-- How to complete this task --
From the entries below, please gather each line containing the string "import".

-- Source data --
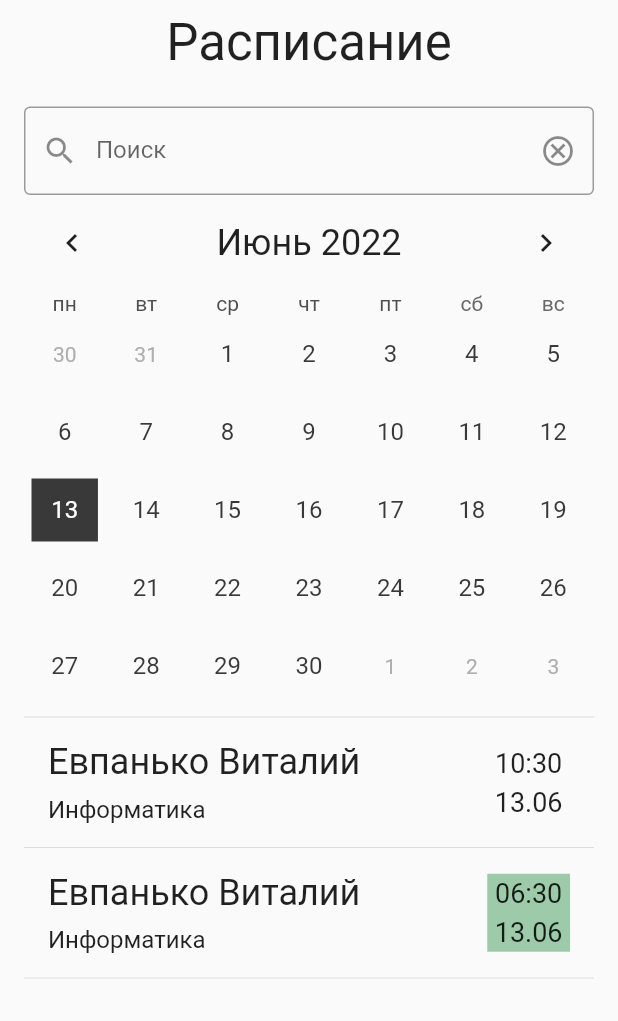
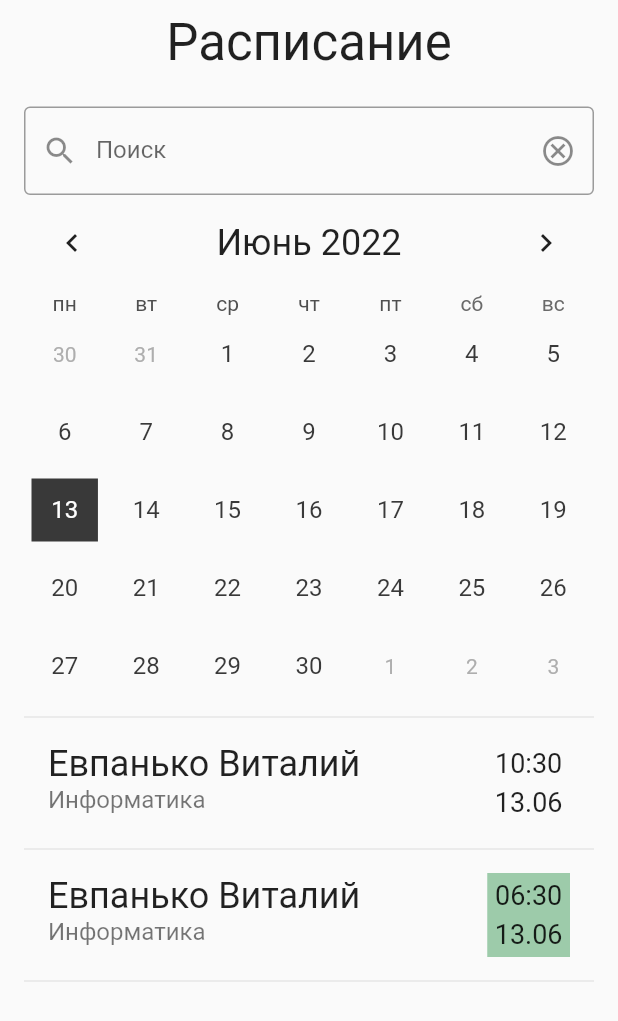
Before and after one commit to RealityFamily/repiton_flutter_app, a Flutter app: the TimeTableScreen widget shown alone on an empty page, opened directly, on a phone screen of 412 x 824 dp. Shown: the top 1021 px of the screen. Run offline on Flutter 3.47's test engine with Material 2 defaults, Android fonts, the phone set to English and light mode, and no system bars; drawn by our look-alikes of table_calendar; our stand-ins replace dio, file_picker, flutter_markdown, flutter_riverpod, flutter_secure_storage, get_it and 2 more; missing offline and left inert: flutter_emoji, jitsi_meet, rocket_chat_connector_flutter; accounts and stored records are empty; generated files the repository leaves out were written again.

Commit message:
Revert commit for takeaway unused files

```diff
--- a/lib/screens/teacher/timetable_screen.dart
+++ b/lib/screens/teacher/timetable_screen.dart
@@ -1,7 +1,6 @@
 import 'package:flutter/material.dart';
 import 'package:flutter_riverpod/flutter_riverpod.dart';
 import 'package:intl/intl.dart';
-import 'package:repiton/model/discipline.dart';
 import 'package:repiton/model/lesson.dart';
 import 'package:repiton/provider/root_provider.dart';
 import 'package:repiton/screens/teacher/lesson_screen.dart';
@@ -16,106 +15,6 @@ class TimeTableScreen extends StatefulWidget {
 }
 
 class _TimeTableScreenState extends State<TimeTableScreen> {
-  Color? _lessonElementInListColor(LessonStatus status) {
-    switch (status) {
-      case LessonStatus.done:
-        return const Color(0xFF9DCBAA);
-      case LessonStatus.canceled:
-        return const Color(0xFFDE9898);
-      case LessonStatus.moved:
-        return const Color(0xFFFFEE97);
-      case LessonStatus.planned:
-        return Colors.transparent;
-      default:
-        return null;
-    }
-  }
-
-  void _onTapStudentElementInList(Discipline discipline, Lesson lesson) {
-    RootProvider.getLessons().openLesson(lesson);
-    Navigator.of(context).push(
-      MaterialPageRoute(
-        builder: (context) => LessonScreen(
-          disciplineName: discipline.name,
-          studentName: discipline.student.fullName,
-          rocketChatRef: discipline.rocketChatReference,
-          teacherImageUrl: discipline.teacher.imageUrl,
-          studentImageUrl: discipline.student.imageUrl,
-        ),
-      ),
-    );
-  }
-
-  Widget _studentElementInList(Discipline discipline, Lesson lesson) {
-    return InkWell(
-      hoverColor: Colors.grey[200],
-      onTap: () => _onTapStudentElementInList(discipline, lesson),
-      child: Padding(
-        padding: const EdgeInsets.symmetric(vertical: 8, horizontal: 16),
-        child: Row(
-          children: [
-            Expanded(
-              child: Column(
-                crossAxisAlignment: CrossAxisAlignment.start,
-                children: [
-                  Text(
-                    discipline.student.fullName,
-                    style: const TextStyle(fontSize: 24),
-                  ),
-                  const SizedBox(height: 8),
-                  Text(
-                    discipline.name,
-                    style: const TextStyle(fontSize: 16),
-                  ),
-                ],
-              ),
-            ),
-            Container(
-              padding: const EdgeInsets.symmetric(vertical: 2.5, horizontal: 5),
-              color: _lessonElementInListColor(lesson.status),
-              child: Column(
-                children: [
-                  Text(
-                    DateFormat("HH:mm").format(lesson.dateTimeStart),
-                    style: const TextStyle(fontSize: 18),
-                  ),
-                  const SizedBox(height: 5),
-                  Text(
-                    DateFormat("dd.MM").format(lesson.dateTimeStart),
-                    style: const TextStyle(fontSize: 18),
-                  ),
-                ],
-              ),
-            ),
-          ],
-        ),
-      ),
-    );
-  }
-
-  Widget _searchField() {
-    return TextField(
-      decoration: InputDecoration(
-        border: OutlineInputBorder(
-          borderSide: BorderSide(
-            width: 3,
-            color: Theme.of(context).colorScheme.primary,
-          ),
-        ),
-        labelText: "Поиск",
-        prefixIcon: const Icon(Icons.search),
-        suffixIcon: IconButton(
-          icon: const Icon(
-            Icons.cancel_outlined,
-          ),
-          onPressed: () {
-            debugPrint("Cancel search");
-          },
-        ),
-      ),
-    );
-  }
-
   @override
   Widget build(BuildContext context) {
     return SafeArea(
@@ -135,7 +34,26 @@ class _TimeTableScreenState extends State<TimeTableScreen> {
               const SizedBox(
                 height: 23,
               ),
-              _searchField(),
+              TextField(
+                decoration: InputDecoration(
+                  border: OutlineInputBorder(
+                    borderSide: BorderSide(
+                      width: 3,
+                      color: Theme.of(context).colorScheme.primary,
+                    ),
+                  ),
+                  labelText: "Поиск",
+                  prefixIcon: const Icon(Icons.search),
+                  suffixIcon: IconButton(
+                    icon: const Icon(
+                      Icons.cancel_outlined,
+                    ),
+                    onPressed: () {
+                      debugPrint("Cancel search");
+                    },
+                  ),
+                ),
+              ),
               FutureBuilder(
                 future: _getLessons(DateTime.now()),
                 builder: (context, snapshot) {
@@ -162,7 +80,78 @@ class _TimeTableScreenState extends State<TimeTableScreen> {
                                   List<Widget> result = [];
                                   for (var discipline in teachersLessons.todayLessons) {
                                     for (var lesson in discipline.lessons) {
-                                      result.add(_studentElementInList(discipline, lesson));
+                                      result.add(
+                                        ListTile(
+                                          title: Text(
+                                            discipline.student.fullName,
+                                            style: const TextStyle(
+                                              fontSize: 24,
+                                            ),
+                                          ),
+                                          subtitle: Text(
+                                            discipline.name,
+                                            style: const TextStyle(
+                                              fontSize: 16,
+                                            ),
+                                          ),
+                                          trailing: Container(
+                                            padding: const EdgeInsets.symmetric(
+                                              vertical: 2.5,
+                                              horizontal: 5,
+                                            ),
+                                            color: (() {
+                                              switch (lesson.status) {
+                                                case LessonStatus.done:
+                                                  return const Color(0xFF9DCBAA);
+                                                case LessonStatus.canceled:
+                                                  return const Color(0xFFDE9898);
+                                                case LessonStatus.moved:
+                                                  return const Color(0xFFFFEE97);
+                                                case LessonStatus.planned:
+                                                  return Colors.transparent;
+                                                default:
+                                                  return null;
+                                              }
+                                            }()),
+                                            child: Column(
+                                              mainAxisAlignment: MainAxisAlignment.center,
+                                              children: [
+                                                Text(
+                                                  DateFormat("HH:mm").format(
+                                                    lesson.dateTimeStart,
+                                                  ),
+                                                  style: const TextStyle(
+                                                    fontSize: 18,
+                                                  ),
+                                                ),
+                                                const SizedBox(height: 5),
+                                                Text(
+                                                  DateFormat("dd.MM").format(
+                                                    lesson.dateTimeStart,
+                                                  ),
+                                                  style: const TextStyle(
+                                                    fontSize: 18,
+                                                  ),
+                                                ),
+                                              ],
+                                            ),
+                                          ),
+                                          onTap: () {
+                                            RootProvider.getLessons().openLesson(lesson);
+                                            Navigator.of(context).push(
+                                              MaterialPageRoute(
+                                                builder: (context) => LessonScreen(
+                                                  disciplineName: discipline.name,
+                                                  studentName: discipline.student.fullName,
+                                                  rocketChatRef: discipline.rocketChatReference,
+                                                  teacherImageUrl: discipline.teacher.imageUrl,
+                                                  studentImageUrl: discipline.student.imageUrl,
+                                                ),
+                                              ),
+                                            );
+                                          },
+                                        ),
+                                      );
                                       result.add(
                                         const Divider(),
                                       );
```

-- Exercise answer --
 import 'package:flutter/material.dart';
 import 'package:flutter_riverpod/flutter_riverpod.dart';
 import 'package:intl/intl.dart';
-import 'package:repiton/model/discipline.dart';
 import 'package:repiton/model/lesson.dart';
 import 'package:repiton/provider/root_provider.dart';
 import 'package:repiton/screens/teacher/lesson_screen.dart';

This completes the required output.